There are examples of the British version of The Transporters available on YouTube. You can see an example of The Transporters in this YouTube video clip, about five minutes long:
Also see this four-minute video with researcher Simon Baron-Cohen, and a clip showing a child answering questions from the quiz on the video.
Also see from Autism Bulletin archives:
Videos from British Autism Researchers Teach Children to Recognize Emotions
Tuesday, January 06, 2009
This is clearly more of a benefit to the adult siblings of people with disabilities. It's a valuable reminder for families of children with autism spectrum disorders that the needs of siblings continue on as kids grow up.
If you pay attention, there's a stream of media coverage that gets at the issue. National Public Radio broadcast a piece on January 1 about Marissa and her younger brother Andrew Skillings, who is 11 and has Asperger's, a form of autism. You can read, see photos and hear about their relationship by clicking on "Coping with an Autistic Brother" at npr.org. Here's a quote from Marissa:
"Sometimes, if I get really frustrated, I just wish I could change everything: Sell him to the zoo and buy new parents," Marissa says. "But then the times when I'm actually appreciating things and I'm not in the moment when I'm steaming mad, I do appreciate what I have."
"I don't think I'd change anything, 'cause this is my life and this is what I'm used to. Andrew wouldn't be like the Andrew I know and love if he was different, because autism is his whole personality."
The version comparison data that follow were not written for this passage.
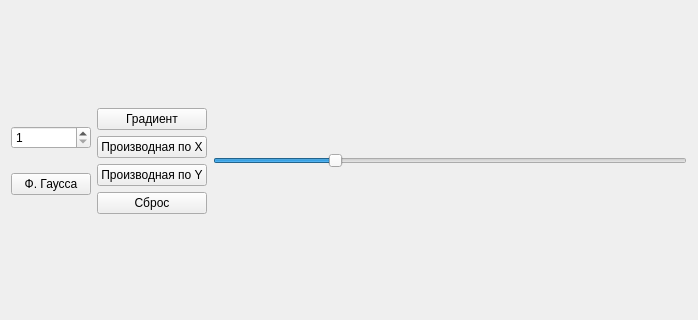
Qt form mainwindow.ui (Poletayson/ImageProcessing_1) before a commit; both pictures show x 0 to 698 and y 120 to 440 of the 698 by 548 pixel window.
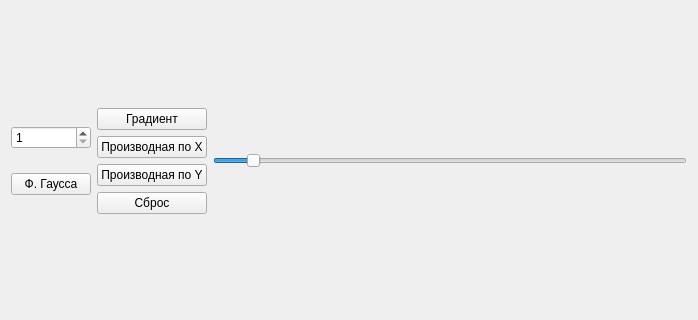
The same form after that commit.

```diff
--- a/mainwindow.ui
+++ b/mainwindow.ui
@@ -78,13 +78,19 @@
            <bool>true</bool>
           </property>
           <property name="minimum">
-           <number>0</number>
+           <number>1</number>
           </property>
           <property name="maximum">
-           <number>255</number>
+           <number>15</number>
+          </property>
+          <property name="singleStep">
+           <number>1</number>
           </property>
           <property name="value">
-           <number>64</number>
+           <number>2</number>
+          </property>
+          <property name="sliderPosition">
+           <number>2</number>
           </property>
           <property name="orientation">
            <enum>Qt::Horizontal</enum>
```
Left out of the diff: 2 changed lines with no effect on the pictures.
You can find more articles related to siblings on Autism Bulletin.